There are multiple strains of the rabies virus but only two variations in how the disease presents. Encephalitic, also called the "furious" form of rabies, is most common, hallmarked by aggression, excessive salivation, and agitation. This is the stereotypical presentation that comes to mind when thinking of rabies. Another less common presentation is paralytic or "dumb" rabies. Those infected with this second type are lethargic and experience muscle weakness and progressing paralysis. It is important to remember that the presentation does not change the severity of the disease. Encephalitic usually progresses faster, but paralytic is just as deadly.

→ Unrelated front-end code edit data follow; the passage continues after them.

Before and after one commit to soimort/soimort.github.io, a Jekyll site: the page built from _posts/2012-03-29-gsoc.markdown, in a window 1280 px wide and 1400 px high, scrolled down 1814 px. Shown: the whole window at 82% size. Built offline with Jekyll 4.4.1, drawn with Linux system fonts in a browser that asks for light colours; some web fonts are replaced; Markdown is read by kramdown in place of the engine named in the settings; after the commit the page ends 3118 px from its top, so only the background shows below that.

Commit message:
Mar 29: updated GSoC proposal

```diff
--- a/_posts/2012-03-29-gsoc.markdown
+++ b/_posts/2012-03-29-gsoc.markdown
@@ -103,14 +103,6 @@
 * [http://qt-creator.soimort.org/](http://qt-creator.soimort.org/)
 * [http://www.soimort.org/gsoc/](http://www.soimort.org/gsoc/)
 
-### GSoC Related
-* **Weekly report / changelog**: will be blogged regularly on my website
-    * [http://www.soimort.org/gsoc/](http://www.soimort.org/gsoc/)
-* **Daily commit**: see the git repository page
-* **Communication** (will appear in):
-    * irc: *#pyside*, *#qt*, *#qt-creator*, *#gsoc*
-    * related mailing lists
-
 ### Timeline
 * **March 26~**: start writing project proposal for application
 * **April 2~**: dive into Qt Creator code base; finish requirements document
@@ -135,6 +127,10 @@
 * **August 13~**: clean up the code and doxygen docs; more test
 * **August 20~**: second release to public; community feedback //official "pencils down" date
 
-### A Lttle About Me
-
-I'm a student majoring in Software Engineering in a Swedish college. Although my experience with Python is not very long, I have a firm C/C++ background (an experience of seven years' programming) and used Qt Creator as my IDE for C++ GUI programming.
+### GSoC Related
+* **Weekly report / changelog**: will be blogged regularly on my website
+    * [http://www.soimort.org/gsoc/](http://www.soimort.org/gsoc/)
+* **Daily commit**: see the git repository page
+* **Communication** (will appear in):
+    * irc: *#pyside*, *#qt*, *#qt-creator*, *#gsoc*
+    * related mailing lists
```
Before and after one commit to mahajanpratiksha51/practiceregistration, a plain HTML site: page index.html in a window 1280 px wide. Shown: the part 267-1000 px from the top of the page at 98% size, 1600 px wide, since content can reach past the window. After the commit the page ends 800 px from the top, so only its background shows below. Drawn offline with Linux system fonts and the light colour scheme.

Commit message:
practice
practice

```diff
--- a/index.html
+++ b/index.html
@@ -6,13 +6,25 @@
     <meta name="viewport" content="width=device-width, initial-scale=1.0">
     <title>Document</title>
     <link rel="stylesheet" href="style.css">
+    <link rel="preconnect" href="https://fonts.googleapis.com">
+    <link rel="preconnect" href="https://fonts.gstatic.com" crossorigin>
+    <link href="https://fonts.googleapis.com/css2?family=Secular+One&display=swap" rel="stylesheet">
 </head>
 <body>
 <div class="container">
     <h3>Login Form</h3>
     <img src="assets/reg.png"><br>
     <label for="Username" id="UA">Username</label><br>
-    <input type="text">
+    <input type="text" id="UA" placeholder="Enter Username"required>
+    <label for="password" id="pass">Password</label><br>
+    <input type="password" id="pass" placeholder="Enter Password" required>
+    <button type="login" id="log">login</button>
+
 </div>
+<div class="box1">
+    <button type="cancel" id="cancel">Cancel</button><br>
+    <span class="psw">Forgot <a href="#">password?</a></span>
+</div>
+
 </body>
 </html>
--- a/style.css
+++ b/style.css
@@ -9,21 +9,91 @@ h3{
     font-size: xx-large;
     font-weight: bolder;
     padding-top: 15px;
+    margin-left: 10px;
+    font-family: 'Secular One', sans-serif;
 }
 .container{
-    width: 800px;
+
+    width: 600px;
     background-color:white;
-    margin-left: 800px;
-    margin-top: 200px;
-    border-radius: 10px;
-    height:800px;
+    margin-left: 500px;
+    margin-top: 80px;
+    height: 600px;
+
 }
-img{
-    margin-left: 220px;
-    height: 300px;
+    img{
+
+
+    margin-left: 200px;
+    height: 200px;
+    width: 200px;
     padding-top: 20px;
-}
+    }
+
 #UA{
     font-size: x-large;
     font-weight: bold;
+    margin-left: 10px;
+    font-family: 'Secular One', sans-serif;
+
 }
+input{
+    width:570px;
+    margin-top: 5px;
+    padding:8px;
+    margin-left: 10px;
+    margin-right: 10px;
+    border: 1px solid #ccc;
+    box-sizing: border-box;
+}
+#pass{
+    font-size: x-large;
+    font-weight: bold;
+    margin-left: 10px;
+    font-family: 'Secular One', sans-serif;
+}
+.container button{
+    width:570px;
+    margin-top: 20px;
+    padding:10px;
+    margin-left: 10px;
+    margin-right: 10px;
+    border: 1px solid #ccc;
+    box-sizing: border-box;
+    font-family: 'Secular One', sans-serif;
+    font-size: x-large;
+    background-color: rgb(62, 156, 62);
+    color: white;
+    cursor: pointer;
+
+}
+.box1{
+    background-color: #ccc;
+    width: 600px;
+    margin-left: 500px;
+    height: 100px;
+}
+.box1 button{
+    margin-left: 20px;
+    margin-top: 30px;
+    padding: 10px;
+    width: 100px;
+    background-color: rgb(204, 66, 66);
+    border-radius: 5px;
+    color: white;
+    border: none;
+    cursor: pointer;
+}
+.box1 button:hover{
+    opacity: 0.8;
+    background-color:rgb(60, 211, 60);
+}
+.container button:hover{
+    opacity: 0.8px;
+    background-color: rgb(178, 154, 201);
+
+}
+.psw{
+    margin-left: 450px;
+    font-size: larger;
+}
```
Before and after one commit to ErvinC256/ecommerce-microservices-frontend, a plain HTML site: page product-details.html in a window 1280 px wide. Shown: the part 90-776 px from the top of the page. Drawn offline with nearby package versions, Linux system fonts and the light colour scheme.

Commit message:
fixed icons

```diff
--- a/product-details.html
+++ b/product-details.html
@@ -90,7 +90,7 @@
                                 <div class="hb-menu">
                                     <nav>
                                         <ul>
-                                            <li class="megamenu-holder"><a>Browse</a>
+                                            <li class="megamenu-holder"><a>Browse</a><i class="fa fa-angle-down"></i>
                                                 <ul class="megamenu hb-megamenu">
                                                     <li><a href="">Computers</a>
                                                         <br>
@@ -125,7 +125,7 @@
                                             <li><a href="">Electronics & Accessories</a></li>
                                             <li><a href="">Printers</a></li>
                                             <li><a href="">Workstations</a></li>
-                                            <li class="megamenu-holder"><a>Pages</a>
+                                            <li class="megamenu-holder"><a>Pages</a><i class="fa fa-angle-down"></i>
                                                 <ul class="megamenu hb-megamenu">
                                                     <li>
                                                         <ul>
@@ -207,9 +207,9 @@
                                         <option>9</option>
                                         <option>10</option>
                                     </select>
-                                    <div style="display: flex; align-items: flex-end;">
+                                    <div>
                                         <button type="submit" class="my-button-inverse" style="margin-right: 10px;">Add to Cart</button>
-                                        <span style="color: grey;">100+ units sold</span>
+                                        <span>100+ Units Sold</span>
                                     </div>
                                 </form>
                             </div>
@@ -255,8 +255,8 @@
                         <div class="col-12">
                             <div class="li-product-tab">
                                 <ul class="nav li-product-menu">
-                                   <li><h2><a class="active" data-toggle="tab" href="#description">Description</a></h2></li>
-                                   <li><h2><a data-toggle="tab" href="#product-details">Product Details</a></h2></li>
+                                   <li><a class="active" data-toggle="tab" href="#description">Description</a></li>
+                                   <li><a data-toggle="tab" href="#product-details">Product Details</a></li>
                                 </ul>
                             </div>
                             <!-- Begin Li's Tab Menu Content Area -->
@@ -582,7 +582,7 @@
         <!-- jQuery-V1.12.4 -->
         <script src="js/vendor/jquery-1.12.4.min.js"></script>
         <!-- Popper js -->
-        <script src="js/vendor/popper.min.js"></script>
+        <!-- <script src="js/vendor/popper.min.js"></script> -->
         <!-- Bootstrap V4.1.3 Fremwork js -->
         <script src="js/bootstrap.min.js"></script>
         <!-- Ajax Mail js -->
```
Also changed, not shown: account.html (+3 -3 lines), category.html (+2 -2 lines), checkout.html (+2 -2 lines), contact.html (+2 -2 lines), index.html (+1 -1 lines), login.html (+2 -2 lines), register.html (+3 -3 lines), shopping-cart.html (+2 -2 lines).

The rabies virus is like a bullet, designed to make its way through the peripheral nervous system and into the brain. Once it gets to the brain, it replicates inside the nerve cells, destroying them in the process. After attacking the brain, the virus next travels to the salivary glands, which causes increased saliva production and foaming at the mouth.
The effect of rabies on the brain is devastating. Within days of the virus reaching the central nervous system, a person or animal infected with rabies experiences seizures, anxiety, confusion, delirium, aggression, and hallucinations plus difficulty walking, breathing, and swallowing. They may also experience hydrophobia. This part of the disease usually lasts between two and 10 days and results in death, in most cases.
Any mammal can transmit the rabies virus to another mammal. This includes pets, such as cats, dogs, and horses, and wild animals, like bats, raccoons, monkeys, skunks, and foxes. Observe pets and farm animals that bite but show no signs of rabies for 10 days to see if symptoms develop. Capture wild animals that bite someone, if possible, for testing. If someone is bitten by an animal they cannot find or one that has gotten away, it is often best to assume that the animal had rabies and proceed with treatment.
One of the best things any pet owner can do to prevent rabies is get their animals vaccinated. When pets are outdoors, keep them confined to lower the risk of contact with a wild animal. Small pets, like rabbits and guinea pigs, cannot receive a rabies vaccination; keep them indoors or in cages to protect them from wild animal attacks. Report and avoid strays and wild animals that appear friendly. Finally, keep bats out of your home. Bats, whose bites do not hurt and often go unnoticed, are one of the most common carriers of rabies.
If you have been bitten, the first thing you should do is wash the wound with soap and water to try to wash away the virus. Capture the animal if possible but do not shoot it in the head, as technicians need brain tissue to confirm a rabies diagnosis. Go to the emergency room immediately. If you were able to capture the animal, the hospital will likely contact the health department. Anyone who has not received a rabies vaccination will receive human rabies immune globulin (HRIG), injected in the area of the wound, as an immediate response to the virus.
Getting immediate treatment is important because it is the only chance to prevent the virus from establishing itself in the central nervous system. Once the virus spreads to the brain, the result is usually fatal. Very few people have survived an infection without vaccination.
This site offers information designed for educational purposes only. You should not rely on any information on this site as a substitute for professional medical advice, diagnosis, treatment, or as a substitute for, professional counseling care, advice, diagnosis, or treatment. If you have any concerns or questions about your health, you should always consult with a physician or other healthcare professional.